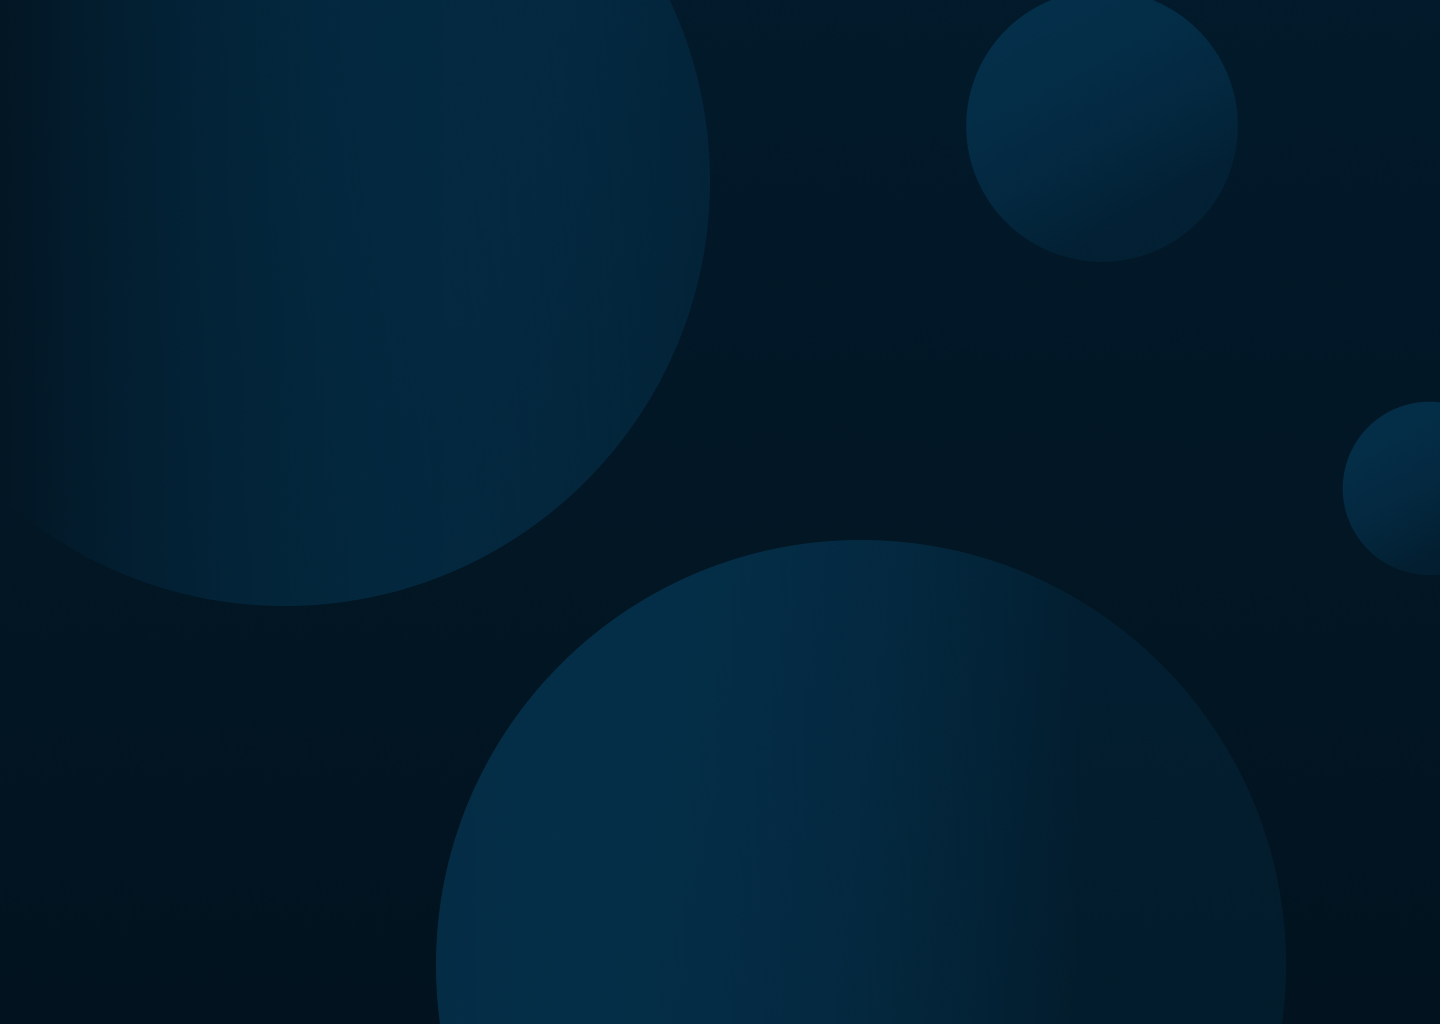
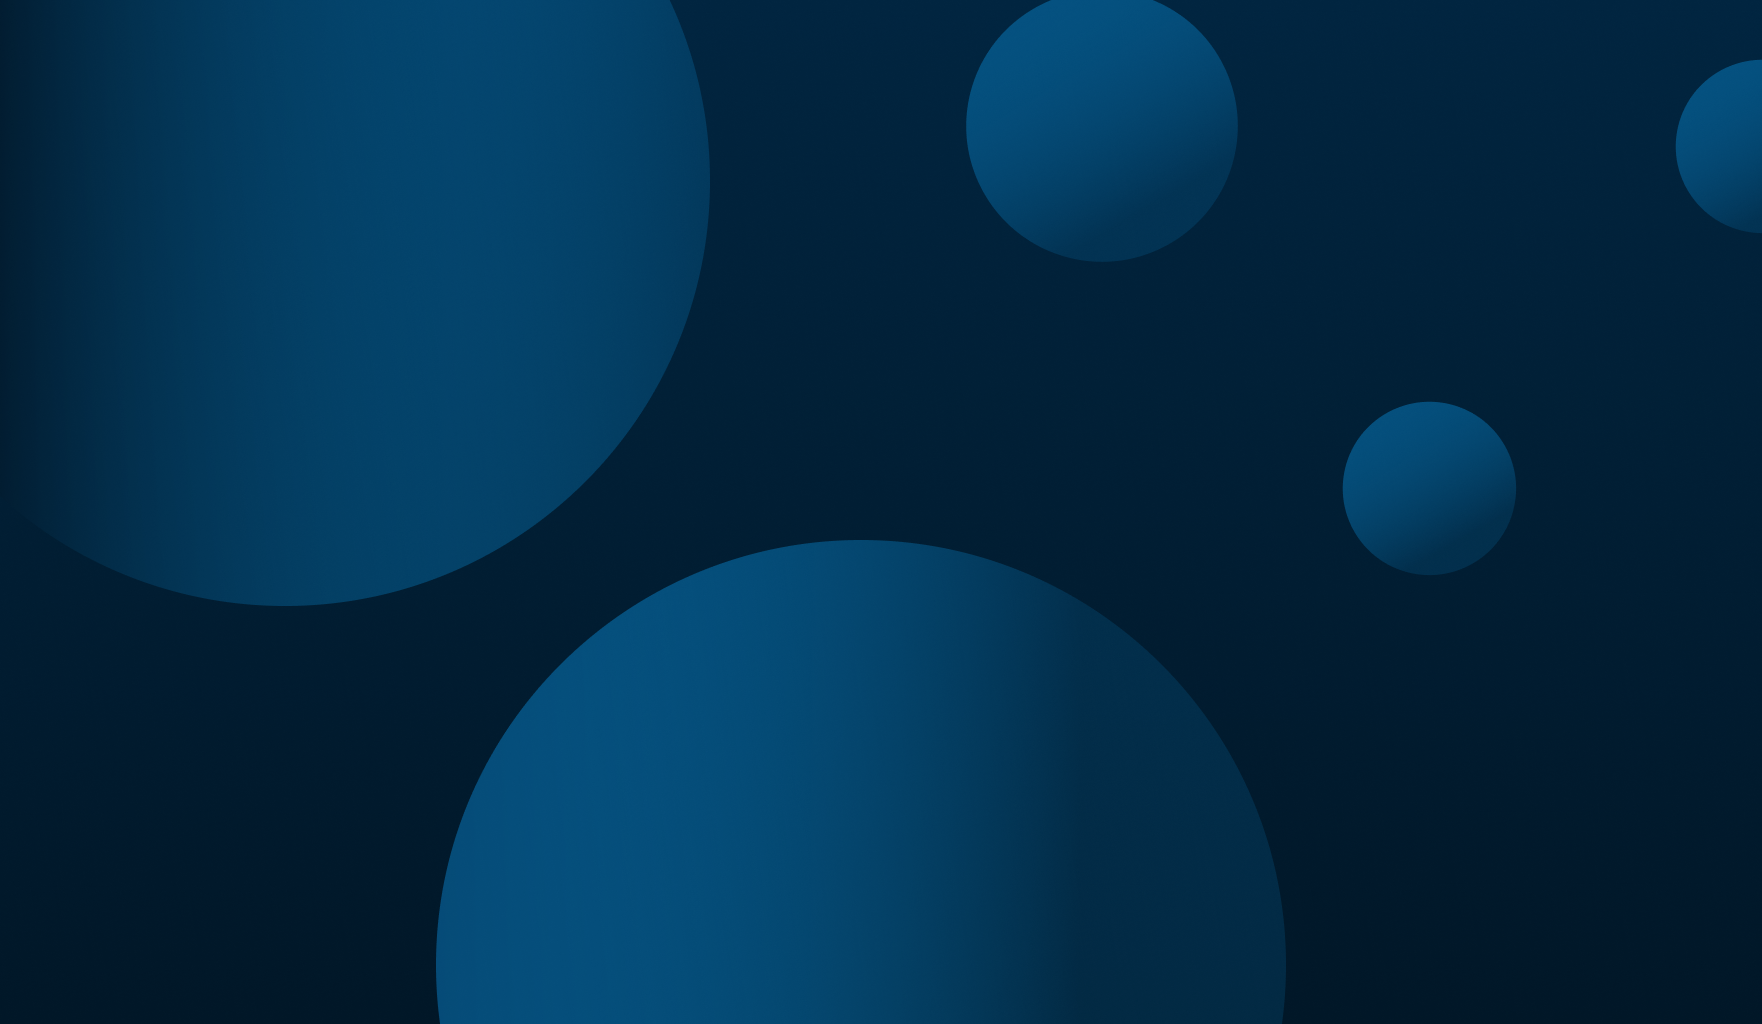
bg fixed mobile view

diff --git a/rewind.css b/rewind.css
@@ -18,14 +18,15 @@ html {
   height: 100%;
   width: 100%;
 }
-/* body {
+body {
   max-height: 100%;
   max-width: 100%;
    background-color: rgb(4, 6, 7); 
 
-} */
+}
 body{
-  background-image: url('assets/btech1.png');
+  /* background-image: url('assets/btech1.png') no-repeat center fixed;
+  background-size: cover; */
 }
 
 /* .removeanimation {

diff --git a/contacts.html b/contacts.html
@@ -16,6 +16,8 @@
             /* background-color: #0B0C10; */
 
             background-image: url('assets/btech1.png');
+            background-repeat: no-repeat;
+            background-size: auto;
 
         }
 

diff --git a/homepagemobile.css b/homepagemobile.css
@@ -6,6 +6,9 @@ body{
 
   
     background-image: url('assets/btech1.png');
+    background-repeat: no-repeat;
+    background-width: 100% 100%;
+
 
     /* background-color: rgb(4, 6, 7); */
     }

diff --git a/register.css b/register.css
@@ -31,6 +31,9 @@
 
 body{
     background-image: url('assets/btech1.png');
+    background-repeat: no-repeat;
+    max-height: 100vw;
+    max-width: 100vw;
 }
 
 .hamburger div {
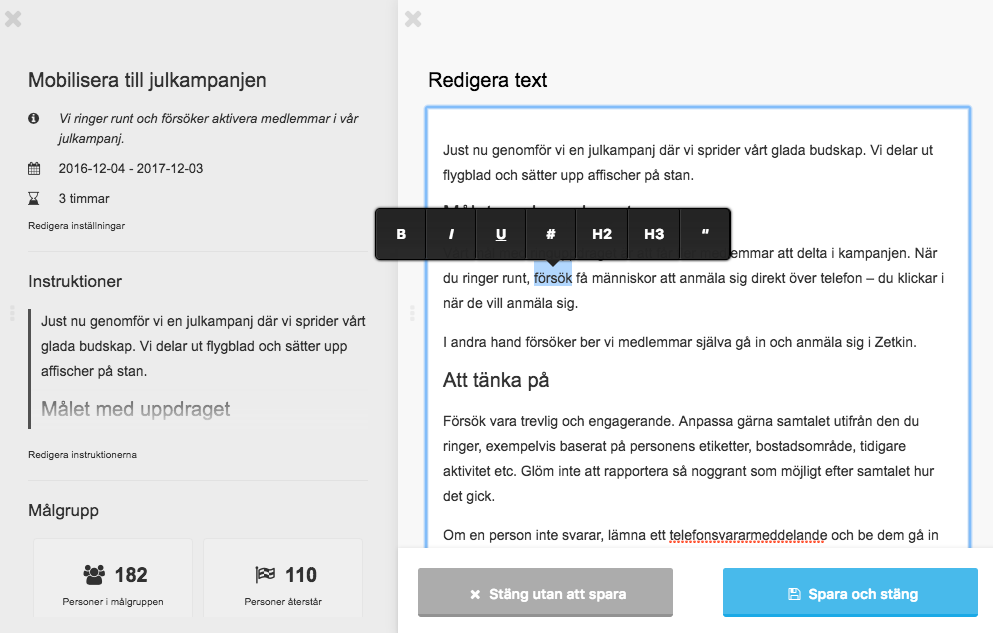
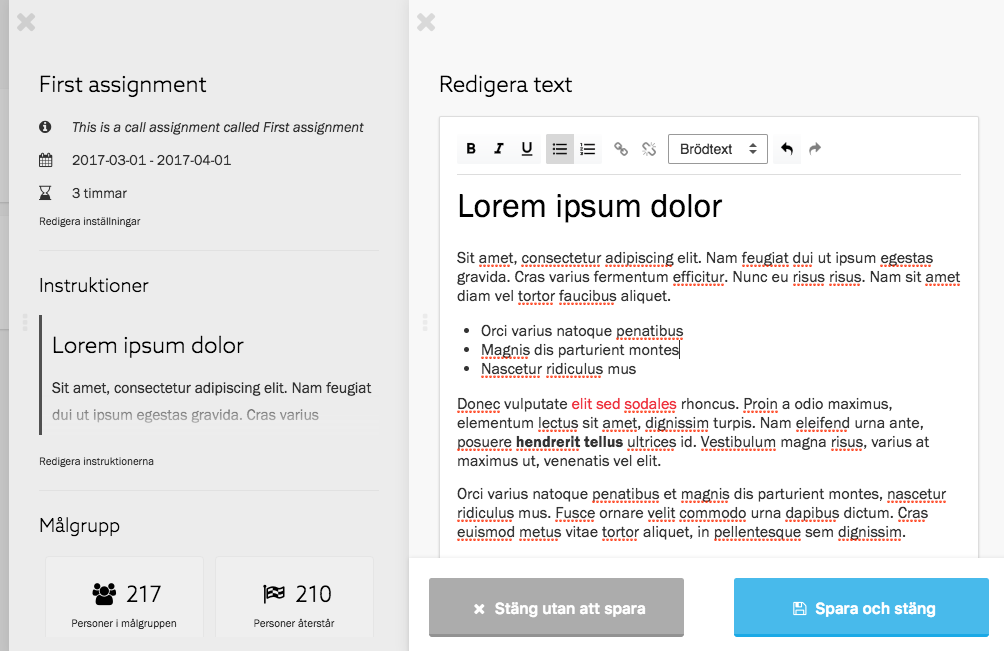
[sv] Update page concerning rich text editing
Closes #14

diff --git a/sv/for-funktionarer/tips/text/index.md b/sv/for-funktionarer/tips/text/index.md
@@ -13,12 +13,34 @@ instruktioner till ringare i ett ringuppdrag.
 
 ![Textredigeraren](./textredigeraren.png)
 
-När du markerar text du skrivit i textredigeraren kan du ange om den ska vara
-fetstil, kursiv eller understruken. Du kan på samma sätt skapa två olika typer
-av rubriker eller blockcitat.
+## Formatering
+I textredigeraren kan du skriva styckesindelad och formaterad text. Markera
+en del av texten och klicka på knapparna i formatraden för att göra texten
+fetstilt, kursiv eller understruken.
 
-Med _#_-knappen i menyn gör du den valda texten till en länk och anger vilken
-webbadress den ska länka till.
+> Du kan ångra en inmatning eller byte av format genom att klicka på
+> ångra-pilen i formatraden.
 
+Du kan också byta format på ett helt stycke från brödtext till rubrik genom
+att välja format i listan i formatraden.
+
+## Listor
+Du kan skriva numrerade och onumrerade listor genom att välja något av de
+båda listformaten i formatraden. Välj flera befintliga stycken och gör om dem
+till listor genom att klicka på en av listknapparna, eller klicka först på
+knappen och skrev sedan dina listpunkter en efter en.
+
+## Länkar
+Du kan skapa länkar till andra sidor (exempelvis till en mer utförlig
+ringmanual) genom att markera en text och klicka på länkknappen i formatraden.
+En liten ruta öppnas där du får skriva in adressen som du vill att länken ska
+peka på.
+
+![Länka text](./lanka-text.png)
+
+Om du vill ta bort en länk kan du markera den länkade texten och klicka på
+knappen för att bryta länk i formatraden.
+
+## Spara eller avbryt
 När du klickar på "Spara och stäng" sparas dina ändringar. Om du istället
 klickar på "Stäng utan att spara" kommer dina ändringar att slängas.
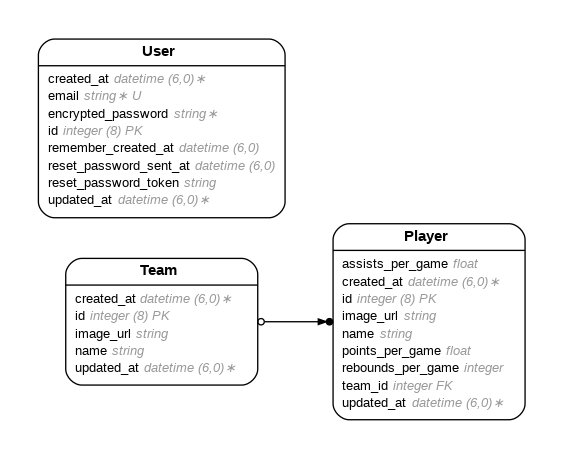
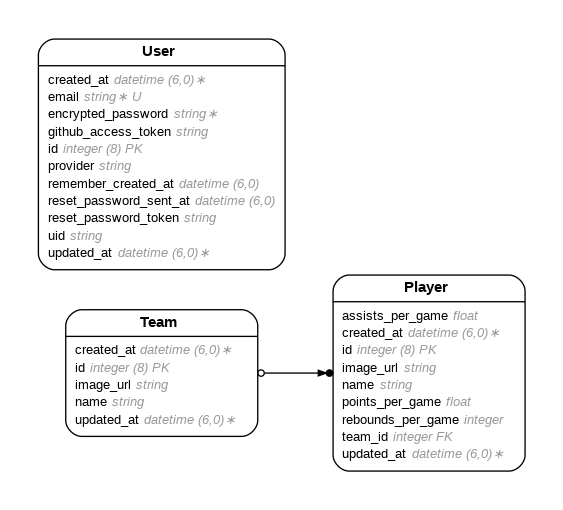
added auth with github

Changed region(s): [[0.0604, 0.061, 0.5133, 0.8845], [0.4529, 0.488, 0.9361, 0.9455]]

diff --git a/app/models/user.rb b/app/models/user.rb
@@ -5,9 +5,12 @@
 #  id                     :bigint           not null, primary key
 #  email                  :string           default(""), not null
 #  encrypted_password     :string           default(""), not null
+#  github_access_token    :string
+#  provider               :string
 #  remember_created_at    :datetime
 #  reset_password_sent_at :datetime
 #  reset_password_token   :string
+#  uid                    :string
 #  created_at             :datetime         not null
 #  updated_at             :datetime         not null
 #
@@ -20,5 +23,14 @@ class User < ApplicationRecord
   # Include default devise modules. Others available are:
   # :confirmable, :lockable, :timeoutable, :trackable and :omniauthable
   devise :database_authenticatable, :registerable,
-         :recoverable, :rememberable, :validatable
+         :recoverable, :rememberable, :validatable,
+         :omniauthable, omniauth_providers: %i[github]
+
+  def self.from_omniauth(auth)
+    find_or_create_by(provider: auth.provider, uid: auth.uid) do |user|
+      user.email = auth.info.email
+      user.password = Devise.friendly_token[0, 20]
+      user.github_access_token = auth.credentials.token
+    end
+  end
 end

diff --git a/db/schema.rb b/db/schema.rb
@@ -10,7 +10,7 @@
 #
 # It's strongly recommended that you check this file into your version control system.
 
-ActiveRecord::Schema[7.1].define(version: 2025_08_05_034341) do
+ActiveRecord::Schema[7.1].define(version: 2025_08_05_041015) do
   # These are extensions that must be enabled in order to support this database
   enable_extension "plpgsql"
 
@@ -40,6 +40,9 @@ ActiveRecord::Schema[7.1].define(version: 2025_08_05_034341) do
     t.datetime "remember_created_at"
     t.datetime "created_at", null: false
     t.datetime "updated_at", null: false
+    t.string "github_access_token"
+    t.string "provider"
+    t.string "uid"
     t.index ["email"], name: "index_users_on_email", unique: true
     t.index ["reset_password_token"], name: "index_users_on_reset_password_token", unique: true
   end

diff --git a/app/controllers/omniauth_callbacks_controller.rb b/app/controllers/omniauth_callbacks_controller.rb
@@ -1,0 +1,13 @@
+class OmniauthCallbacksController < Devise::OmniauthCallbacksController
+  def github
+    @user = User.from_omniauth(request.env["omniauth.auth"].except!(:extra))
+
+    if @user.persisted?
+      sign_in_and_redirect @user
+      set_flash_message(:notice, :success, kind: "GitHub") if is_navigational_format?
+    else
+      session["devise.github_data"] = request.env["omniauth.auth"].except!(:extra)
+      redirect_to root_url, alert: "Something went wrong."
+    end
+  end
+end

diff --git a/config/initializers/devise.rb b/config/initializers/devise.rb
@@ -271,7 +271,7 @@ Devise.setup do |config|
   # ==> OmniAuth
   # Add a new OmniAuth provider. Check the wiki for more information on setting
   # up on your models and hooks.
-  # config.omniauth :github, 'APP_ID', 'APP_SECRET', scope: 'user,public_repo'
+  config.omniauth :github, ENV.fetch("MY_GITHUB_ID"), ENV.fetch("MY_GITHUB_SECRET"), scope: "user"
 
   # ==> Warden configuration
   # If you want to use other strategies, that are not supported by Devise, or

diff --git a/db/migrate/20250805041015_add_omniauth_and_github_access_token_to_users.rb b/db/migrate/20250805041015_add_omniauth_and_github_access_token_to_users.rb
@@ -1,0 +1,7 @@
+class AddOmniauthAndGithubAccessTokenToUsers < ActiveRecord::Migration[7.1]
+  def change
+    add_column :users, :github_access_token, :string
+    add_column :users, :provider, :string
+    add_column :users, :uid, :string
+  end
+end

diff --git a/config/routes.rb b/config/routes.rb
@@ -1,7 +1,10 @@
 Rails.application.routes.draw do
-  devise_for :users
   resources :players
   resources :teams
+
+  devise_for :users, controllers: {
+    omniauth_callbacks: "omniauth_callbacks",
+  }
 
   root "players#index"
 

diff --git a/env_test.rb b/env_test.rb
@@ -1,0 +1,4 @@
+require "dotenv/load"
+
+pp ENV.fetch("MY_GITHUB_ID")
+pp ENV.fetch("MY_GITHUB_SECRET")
============================================================
● **Work to complete**:
Go through the records and repeat each one exactly, skipping anything that is a picture.

● **Solved problem**:
bg fixed mobile view

diff --git a/rewind.css b/rewind.css
@@ -18,14 +18,15 @@ html {
   height: 100%;
   width: 100%;
 }
-/* body {
+body {
   max-height: 100%;
   max-width: 100%;
    background-color: rgb(4, 6, 7); 
 
-} */
+}
 body{
-  background-image: url('assets/btech1.png');
+  /* background-image: url('assets/btech1.png') no-repeat center fixed;
+  background-size: cover; */
 }
 
 /* .removeanimation {

diff --git a/contacts.html b/contacts.html
@@ -16,6 +16,8 @@
             /* background-color: #0B0C10; */
 
             background-image: url('assets/btech1.png');
+            background-repeat: no-repeat;
+            background-size: auto;
 
         }
 

diff --git a/homepagemobile.css b/homepagemobile.css
@@ -6,6 +6,9 @@ body{
 
   
     background-image: url('assets/btech1.png');
+    background-repeat: no-repeat;
+    background-width: 100% 100%;
+
 
     /* background-color: rgb(4, 6, 7); */
     }

diff --git a/register.css b/register.css
@@ -31,6 +31,9 @@
 
 body{
     background-image: url('assets/btech1.png');
+    background-repeat: no-repeat;
+    max-height: 100vw;
+    max-width: 100vw;
 }
 
 .hamburger div {
[sv] Update page concerning rich text editing
Closes #14

diff --git a/sv/for-funktionarer/tips/text/index.md b/sv/for-funktionarer/tips/text/index.md
@@ -13,12 +13,34 @@ instruktioner till ringare i ett ringuppdrag.
 
 ![Textredigeraren](./textredigeraren.png)
 
-När du markerar text du skrivit i textredigeraren kan du ange om den ska vara
-fetstil, kursiv eller understruken. Du kan på samma sätt skapa två olika typer
-av rubriker eller blockcitat.
+## Formatering
+I textredigeraren kan du skriva styckesindelad och formaterad text. Markera
+en del av texten och klicka på knapparna i formatraden för att göra texten
+fetstilt, kursiv eller understruken.
 
-Med _#_-knappen i menyn gör du den valda texten till en länk och anger vilken
-webbadress den ska länka till.
+> Du kan ångra en inmatning eller byte av format genom att klicka på
+> ångra-pilen i formatraden.
 
+Du kan också byta format på ett helt stycke från brödtext till rubrik genom
+att välja format i listan i formatraden.
+
+## Listor
+Du kan skriva numrerade och onumrerade listor genom att välja något av de
+båda listformaten i formatraden. Välj flera befintliga stycken och gör om dem
+till listor genom att klicka på en av listknapparna, eller klicka först på
+knappen och skrev sedan dina listpunkter en efter en.
+
+## Länkar
+Du kan skapa länkar till andra sidor (exempelvis till en mer utförlig
+ringmanual) genom att markera en text och klicka på länkknappen i formatraden.
+En liten ruta öppnas där du får skriva in adressen som du vill att länken ska
+peka på.
+
+![Länka text](./lanka-text.png)
+
+Om du vill ta bort en länk kan du markera den länkade texten och klicka på
+knappen för att bryta länk i formatraden.
+
+## Spara eller avbryt
 När du klickar på "Spara och stäng" sparas dina ändringar. Om du istället
 klickar på "Stäng utan att spara" kommer dina ändringar att slängas.
added auth with github

Changed region(s): [[0.0604, 0.061, 0.5133, 0.8845], [0.4529, 0.488, 0.9361, 0.9455]]

diff --git a/app/models/user.rb b/app/models/user.rb
@@ -5,9 +5,12 @@
 #  id                     :bigint           not null, primary key
 #  email                  :string           default(""), not null
 #  encrypted_password     :string           default(""), not null
+#  github_access_token    :string
+#  provider               :string
 #  remember_created_at    :datetime
 #  reset_password_sent_at :datetime
 #  reset_password_token   :string
+#  uid                    :string
 #  created_at             :datetime         not null
 #  updated_at             :datetime         not null
 #
@@ -20,5 +23,14 @@ class User < ApplicationRecord
   # Include default devise modules. Others available are:
   # :confirmable, :lockable, :timeoutable, :trackable and :omniauthable
   devise :database_authenticatable, :registerable,
-         :recoverable, :rememberable, :validatable
+         :recoverable, :rememberable, :validatable,
+         :omniauthable, omniauth_providers: %i[github]
+
+  def self.from_omniauth(auth)
+    find_or_create_by(provider: auth.provider, uid: auth.uid) do |user|
+      user.email = auth.info.email
+      user.password = Devise.friendly_token[0, 20]
+      user.github_access_token = auth.credentials.token
+    end
+  end
 end

diff --git a/db/schema.rb b/db/schema.rb
@@ -10,7 +10,7 @@
 #
 # It's strongly recommended that you check this file into your version control system.
 
-ActiveRecord::Schema[7.1].define(version: 2025_08_05_034341) do
+ActiveRecord::Schema[7.1].define(version: 2025_08_05_041015) do
   # These are extensions that must be enabled in order to support this database
   enable_extension "plpgsql"
 
@@ -40,6 +40,9 @@ ActiveRecord::Schema[7.1].define(version: 2025_08_05_034341) do
     t.datetime "remember_created_at"
     t.datetime "created_at", null: false
     t.datetime "updated_at", null: false
+    t.string "github_access_token"
+    t.string "provider"
+    t.string "uid"
     t.index ["email"], name: "index_users_on_email", unique: true
     t.index ["reset_password_token"], name: "index_users_on_reset_password_token", unique: true
   end

diff --git a/app/controllers/omniauth_callbacks_controller.rb b/app/controllers/omniauth_callbacks_controller.rb
@@ -1,0 +1,13 @@
+class OmniauthCallbacksController < Devise::OmniauthCallbacksController
+  def github
+    @user = User.from_omniauth(request.env["omniauth.auth"].except!(:extra))
+
+    if @user.persisted?
+      sign_in_and_redirect @user
+      set_flash_message(:notice, :success, kind: "GitHub") if is_navigational_format?
+    else
+      session["devise.github_data"] = request.env["omniauth.auth"].except!(:extra)
+      redirect_to root_url, alert: "Something went wrong."
+    end
+  end
+end

diff --git a/config/initializers/devise.rb b/config/initializers/devise.rb
@@ -271,7 +271,7 @@ Devise.setup do |config|
   # ==> OmniAuth
   # Add a new OmniAuth provider. Check the wiki for more information on setting
   # up on your models and hooks.
-  # config.omniauth :github, 'APP_ID', 'APP_SECRET', scope: 'user,public_repo'
+  config.omniauth :github, ENV.fetch("MY_GITHUB_ID"), ENV.fetch("MY_GITHUB_SECRET"), scope: "user"
 
   # ==> Warden configuration
   # If you want to use other strategies, that are not supported by Devise, or

diff --git a/db/migrate/20250805041015_add_omniauth_and_github_access_token_to_users.rb b/db/migrate/20250805041015_add_omniauth_and_github_access_token_to_users.rb
@@ -1,0 +1,7 @@
+class AddOmniauthAndGithubAccessTokenToUsers < ActiveRecord::Migration[7.1]
+  def change
+    add_column :users, :github_access_token, :string
+    add_column :users, :provider, :string
+    add_column :users, :uid, :string
+  end
+end

diff --git a/config/routes.rb b/config/routes.rb
@@ -1,7 +1,10 @@
 Rails.application.routes.draw do
-  devise_for :users
   resources :players
   resources :teams
+
+  devise_for :users, controllers: {
+    omniauth_callbacks: "omniauth_callbacks",
+  }
 
   root "players#index"
 

diff --git a/env_test.rb b/env_test.rb
@@ -1,0 +1,4 @@
+require "dotenv/load"
+
+pp ENV.fetch("MY_GITHUB_ID")
+pp ENV.fetch("MY_GITHUB_SECRET")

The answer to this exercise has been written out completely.